As we were heading back to the gliderport--for the third time--I saw a couple of crows, which had found some lift but with an occasional flap of their wings. I joined with them for a turn and a half, but as I rose to about 30 feet beneath them, they must have decided they were lower on the food chain than an "Orange Crush," and they left as quick as they could, unlike Julie and Pancho's Golden Eagle!
Alex asked me to, "throw in something about you focusing on the accuracy landings in prep for your commercial checkride." The accuracy of landings and rolling out to the desired spot were slow coming for me. Almost all of my flying since 1985 has been in the Cessna 210. What is a normal sight picture on short final in the 2-33 is well past the time I should have aborted the landing in the 210. The sight picture at the desired touchdown point in the SGS-2:33 would have been too late to go around and without enough room to get the 210 stopped. If I had ever seen that picture through the windshield of the 210 of so little runway left, I can only imagine rolling the plane into a ball of scrap aluminum after it speeds past the end of the runway into a ditch, or buries the nosewheel in soft ground and does a forward flip, or slams into an obstruction. I had to really push myself to get over that. Meeting the PTS landing goal is starting to happen!
Alex overseeing Jim flying, and also showing his mastery of finding lift.
5:59 PM and Pancho is on short final:
Just about to touchdown. What a day!
Remember Morgan taking off at 1:37? He is landing at 6:01 PM, 4 hours and 24 minutes after launch.

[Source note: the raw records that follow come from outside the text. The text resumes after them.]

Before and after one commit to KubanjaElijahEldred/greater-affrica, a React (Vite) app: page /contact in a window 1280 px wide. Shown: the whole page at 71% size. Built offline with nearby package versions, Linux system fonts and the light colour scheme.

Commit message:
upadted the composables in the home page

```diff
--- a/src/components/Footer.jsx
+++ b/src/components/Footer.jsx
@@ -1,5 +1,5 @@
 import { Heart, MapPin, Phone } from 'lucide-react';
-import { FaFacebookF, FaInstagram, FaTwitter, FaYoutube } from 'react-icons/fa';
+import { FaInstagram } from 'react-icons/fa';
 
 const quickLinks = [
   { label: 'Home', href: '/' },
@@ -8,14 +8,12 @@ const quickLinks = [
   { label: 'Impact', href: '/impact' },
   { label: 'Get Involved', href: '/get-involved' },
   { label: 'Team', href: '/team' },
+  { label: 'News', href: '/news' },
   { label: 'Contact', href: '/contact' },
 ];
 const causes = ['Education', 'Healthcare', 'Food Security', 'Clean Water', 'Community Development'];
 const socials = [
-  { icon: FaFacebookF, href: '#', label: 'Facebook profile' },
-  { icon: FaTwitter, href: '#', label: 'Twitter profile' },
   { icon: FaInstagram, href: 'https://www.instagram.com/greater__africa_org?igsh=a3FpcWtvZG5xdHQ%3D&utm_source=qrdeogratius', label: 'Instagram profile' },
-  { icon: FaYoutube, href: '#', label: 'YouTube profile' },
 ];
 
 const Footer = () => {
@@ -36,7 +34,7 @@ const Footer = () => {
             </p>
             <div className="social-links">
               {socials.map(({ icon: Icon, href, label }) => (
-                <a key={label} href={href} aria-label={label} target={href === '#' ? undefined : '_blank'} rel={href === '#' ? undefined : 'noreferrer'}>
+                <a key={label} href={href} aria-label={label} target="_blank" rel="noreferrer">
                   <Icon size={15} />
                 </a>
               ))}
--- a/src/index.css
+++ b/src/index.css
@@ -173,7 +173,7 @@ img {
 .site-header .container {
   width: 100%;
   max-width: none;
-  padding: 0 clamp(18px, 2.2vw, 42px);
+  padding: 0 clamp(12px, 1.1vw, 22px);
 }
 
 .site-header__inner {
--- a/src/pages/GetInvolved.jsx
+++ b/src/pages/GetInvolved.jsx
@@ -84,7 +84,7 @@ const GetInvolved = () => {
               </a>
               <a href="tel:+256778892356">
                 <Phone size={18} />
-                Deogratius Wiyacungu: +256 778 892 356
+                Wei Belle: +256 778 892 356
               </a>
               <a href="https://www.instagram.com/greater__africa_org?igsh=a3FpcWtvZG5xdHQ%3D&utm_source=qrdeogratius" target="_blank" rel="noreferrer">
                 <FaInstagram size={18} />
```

All good things must come to an end--putting the birds away:
It was a great day to be at the Gliderport.